Lucy and Yoshi talk frequently but their telephone calls are often unsatisfactory and Lucy’s uneasiness about them as a couple grows. Keegan, her teen romance, slips into the gap, using all his charms to entice Lucy back.
. . .Pg71[I hadn’t expected to be so moved by seeing Keegan again. Maybe it was simply that things had ended so abruptly between us, with no sense of closure or any kindness on my part, but all old stirrings from those last wild days of spring were present again, forceful and unsettling.]. . .
Lucy becomes obsessed with unlocking the mystery of her family’s patriarch, her great-grandfather Joseph Jarrett and the sister no one knew about. The history of the hidden ancestor teaches Lucy of courage, heartache, and love.
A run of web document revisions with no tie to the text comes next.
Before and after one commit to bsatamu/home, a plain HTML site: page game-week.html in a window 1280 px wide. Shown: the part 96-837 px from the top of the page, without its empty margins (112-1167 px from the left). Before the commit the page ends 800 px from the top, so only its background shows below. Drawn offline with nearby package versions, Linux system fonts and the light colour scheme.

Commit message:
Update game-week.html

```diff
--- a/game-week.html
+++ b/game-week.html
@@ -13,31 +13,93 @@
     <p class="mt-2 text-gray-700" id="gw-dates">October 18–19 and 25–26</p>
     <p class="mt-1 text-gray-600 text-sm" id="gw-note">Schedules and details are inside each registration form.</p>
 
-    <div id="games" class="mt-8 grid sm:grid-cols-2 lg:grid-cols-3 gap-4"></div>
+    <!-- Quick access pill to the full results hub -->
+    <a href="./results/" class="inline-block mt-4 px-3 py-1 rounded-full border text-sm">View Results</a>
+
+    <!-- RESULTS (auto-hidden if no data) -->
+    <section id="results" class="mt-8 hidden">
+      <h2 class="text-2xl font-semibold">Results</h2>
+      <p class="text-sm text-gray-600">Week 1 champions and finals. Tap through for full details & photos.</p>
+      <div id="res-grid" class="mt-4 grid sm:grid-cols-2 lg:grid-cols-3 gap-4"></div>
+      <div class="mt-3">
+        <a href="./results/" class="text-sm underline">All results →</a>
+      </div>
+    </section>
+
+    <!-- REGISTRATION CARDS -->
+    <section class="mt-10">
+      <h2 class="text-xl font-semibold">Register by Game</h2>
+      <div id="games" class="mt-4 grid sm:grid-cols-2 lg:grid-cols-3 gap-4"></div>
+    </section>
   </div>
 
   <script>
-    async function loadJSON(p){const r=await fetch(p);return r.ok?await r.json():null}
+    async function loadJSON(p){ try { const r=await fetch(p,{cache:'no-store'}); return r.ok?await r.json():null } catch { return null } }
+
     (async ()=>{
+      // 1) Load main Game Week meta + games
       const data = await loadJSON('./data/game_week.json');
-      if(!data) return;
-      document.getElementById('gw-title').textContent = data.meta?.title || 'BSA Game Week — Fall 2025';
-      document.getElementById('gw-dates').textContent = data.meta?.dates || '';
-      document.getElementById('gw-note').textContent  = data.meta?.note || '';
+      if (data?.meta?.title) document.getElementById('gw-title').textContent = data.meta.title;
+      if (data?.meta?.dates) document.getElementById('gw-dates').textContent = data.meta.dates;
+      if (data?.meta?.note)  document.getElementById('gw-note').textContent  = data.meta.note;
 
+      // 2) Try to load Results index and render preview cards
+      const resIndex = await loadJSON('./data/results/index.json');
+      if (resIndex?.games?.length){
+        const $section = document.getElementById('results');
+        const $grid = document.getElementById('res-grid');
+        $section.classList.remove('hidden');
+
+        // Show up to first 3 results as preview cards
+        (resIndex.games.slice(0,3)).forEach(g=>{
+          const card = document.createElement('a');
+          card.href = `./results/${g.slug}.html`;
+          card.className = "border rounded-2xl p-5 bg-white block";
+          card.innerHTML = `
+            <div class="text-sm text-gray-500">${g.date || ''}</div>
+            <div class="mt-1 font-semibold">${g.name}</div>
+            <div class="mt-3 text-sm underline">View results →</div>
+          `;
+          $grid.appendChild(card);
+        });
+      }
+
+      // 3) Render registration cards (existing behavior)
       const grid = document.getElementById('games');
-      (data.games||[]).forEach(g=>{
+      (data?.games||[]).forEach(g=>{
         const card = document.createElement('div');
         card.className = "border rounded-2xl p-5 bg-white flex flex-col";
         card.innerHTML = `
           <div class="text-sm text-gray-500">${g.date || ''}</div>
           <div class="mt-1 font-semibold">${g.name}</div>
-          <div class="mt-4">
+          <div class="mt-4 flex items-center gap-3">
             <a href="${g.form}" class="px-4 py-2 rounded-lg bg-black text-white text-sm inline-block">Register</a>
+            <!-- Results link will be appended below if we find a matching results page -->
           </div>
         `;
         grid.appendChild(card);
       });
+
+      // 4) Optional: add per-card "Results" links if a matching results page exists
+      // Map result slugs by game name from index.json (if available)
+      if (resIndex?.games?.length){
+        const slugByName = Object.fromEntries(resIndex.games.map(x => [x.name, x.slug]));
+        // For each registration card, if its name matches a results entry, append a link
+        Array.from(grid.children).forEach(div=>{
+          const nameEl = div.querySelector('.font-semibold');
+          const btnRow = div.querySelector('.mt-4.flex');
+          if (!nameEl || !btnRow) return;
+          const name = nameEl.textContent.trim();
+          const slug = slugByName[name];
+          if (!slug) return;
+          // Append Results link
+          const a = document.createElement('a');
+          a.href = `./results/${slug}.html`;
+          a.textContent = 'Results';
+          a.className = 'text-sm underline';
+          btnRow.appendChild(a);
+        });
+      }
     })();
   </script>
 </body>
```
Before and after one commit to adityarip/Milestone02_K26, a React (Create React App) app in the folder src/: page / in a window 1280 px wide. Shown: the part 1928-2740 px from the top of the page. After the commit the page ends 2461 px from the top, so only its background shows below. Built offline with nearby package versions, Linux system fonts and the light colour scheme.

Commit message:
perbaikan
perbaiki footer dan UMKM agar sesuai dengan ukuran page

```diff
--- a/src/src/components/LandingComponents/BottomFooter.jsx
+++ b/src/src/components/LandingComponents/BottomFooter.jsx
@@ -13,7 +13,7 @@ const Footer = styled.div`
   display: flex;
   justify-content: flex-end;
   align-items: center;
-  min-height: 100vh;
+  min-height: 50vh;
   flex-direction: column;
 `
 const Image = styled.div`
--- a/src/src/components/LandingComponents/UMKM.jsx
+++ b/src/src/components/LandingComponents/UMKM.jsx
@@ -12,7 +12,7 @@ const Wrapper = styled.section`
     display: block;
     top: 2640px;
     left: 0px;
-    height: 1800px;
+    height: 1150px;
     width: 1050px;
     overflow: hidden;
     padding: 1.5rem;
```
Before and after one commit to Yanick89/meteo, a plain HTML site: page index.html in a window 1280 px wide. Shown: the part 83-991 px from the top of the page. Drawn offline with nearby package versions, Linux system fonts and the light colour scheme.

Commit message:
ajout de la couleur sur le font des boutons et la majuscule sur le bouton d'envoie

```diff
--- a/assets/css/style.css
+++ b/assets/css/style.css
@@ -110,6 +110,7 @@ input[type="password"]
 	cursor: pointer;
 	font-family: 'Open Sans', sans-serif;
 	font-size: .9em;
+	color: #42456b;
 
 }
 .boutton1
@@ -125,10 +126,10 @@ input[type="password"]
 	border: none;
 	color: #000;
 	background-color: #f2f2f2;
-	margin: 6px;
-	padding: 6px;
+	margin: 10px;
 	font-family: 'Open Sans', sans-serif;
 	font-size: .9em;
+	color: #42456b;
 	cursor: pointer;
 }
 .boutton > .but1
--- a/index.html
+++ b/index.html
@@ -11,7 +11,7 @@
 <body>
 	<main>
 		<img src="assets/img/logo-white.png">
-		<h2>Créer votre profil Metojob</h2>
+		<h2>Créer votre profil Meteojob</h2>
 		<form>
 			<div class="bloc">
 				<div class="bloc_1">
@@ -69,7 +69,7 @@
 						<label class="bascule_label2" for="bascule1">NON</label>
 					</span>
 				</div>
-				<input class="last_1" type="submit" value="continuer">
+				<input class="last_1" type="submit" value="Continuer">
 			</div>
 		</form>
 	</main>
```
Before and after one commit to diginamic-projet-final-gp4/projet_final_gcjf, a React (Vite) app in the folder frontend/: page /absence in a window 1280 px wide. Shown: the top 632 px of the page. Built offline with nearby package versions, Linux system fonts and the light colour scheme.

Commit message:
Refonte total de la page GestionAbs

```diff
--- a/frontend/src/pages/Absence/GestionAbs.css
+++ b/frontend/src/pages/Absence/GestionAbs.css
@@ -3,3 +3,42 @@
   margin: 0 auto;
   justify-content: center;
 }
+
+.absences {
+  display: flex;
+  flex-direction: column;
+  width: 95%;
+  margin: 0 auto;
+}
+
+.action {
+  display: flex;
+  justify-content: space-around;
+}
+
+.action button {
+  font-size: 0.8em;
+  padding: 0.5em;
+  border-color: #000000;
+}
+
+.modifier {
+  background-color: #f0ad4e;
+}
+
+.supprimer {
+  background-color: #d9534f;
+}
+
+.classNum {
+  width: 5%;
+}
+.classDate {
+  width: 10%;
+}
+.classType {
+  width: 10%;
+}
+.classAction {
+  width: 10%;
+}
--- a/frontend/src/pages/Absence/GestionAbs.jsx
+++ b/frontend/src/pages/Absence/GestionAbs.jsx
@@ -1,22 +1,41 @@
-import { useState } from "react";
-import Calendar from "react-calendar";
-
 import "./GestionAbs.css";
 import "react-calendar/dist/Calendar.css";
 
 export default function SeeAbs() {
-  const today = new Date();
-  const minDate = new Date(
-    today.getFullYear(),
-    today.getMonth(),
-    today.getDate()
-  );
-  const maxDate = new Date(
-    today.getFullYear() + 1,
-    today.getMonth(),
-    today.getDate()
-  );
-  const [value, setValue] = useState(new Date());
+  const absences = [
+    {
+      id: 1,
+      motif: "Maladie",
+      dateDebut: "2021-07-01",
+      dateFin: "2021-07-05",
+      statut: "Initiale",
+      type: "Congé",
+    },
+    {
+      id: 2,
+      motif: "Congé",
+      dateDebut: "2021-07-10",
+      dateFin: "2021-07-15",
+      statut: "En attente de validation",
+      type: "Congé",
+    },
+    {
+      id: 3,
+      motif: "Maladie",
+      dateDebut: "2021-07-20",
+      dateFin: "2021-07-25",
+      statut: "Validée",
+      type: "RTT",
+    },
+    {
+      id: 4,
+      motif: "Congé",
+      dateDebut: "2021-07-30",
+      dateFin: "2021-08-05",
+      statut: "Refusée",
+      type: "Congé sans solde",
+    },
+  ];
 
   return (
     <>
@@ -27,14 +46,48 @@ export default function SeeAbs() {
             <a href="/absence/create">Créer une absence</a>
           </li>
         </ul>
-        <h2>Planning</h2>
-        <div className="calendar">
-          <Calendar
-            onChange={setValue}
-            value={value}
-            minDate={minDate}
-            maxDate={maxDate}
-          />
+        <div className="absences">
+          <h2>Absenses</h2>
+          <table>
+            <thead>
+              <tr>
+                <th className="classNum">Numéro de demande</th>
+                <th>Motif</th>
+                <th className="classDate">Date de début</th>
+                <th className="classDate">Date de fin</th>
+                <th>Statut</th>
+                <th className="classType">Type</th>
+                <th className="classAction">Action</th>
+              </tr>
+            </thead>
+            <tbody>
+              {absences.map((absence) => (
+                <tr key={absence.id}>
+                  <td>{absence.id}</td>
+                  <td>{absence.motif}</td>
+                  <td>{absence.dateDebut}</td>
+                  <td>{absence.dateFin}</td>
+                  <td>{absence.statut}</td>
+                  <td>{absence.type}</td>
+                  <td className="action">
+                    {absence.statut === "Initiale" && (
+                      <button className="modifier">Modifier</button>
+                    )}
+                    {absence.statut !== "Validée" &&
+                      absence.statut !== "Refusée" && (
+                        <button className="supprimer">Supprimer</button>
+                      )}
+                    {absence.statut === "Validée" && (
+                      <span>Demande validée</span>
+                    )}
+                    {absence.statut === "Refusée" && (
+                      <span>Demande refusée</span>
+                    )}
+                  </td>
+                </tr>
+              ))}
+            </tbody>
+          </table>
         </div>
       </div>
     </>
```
Why don’t the other members of her family want her to contact the surviving relatives of the ancestor?
Lucy is tireless in her search for her ancestor’s identity and why history happened as it did. Her search leads her to question what might have happened if she hadn’t left the Lake of Dreams. . . .Pg205[I had to see if it might have happened this way—though I couldn’t tell if it was really desire in the present or left over from the unfinished past. Not just the past with Keegan, and a desire to know what might have happened between us if I stayed, but the more uncomfortable past where I kept on leaving—countries, jobs, and people I loved. I kicked at the gravel and walked to the back of Dream Master instead.]. . .
Kim Edwards masterfully allows family secrets to drive The Lake Of Dreams, a puzzle that goes back generations and traces its roots to a collection of intertwined circumstances. Among them are the 1910 appearance of Halley’s comet, the suffragette movement in upstate New York, with glassworks taking the lead, both workaday glass and stained glass in the tradition of Tiffany and John La Farge.
The Lake Of Dreams is masterfully written and Kim Edwards’ lyrical descriptions place the reader at the heart of every scene. This novel aches to be discussed or treasured as a weekend read.
I recommend this book without reservation to both book clubs and individuals alike.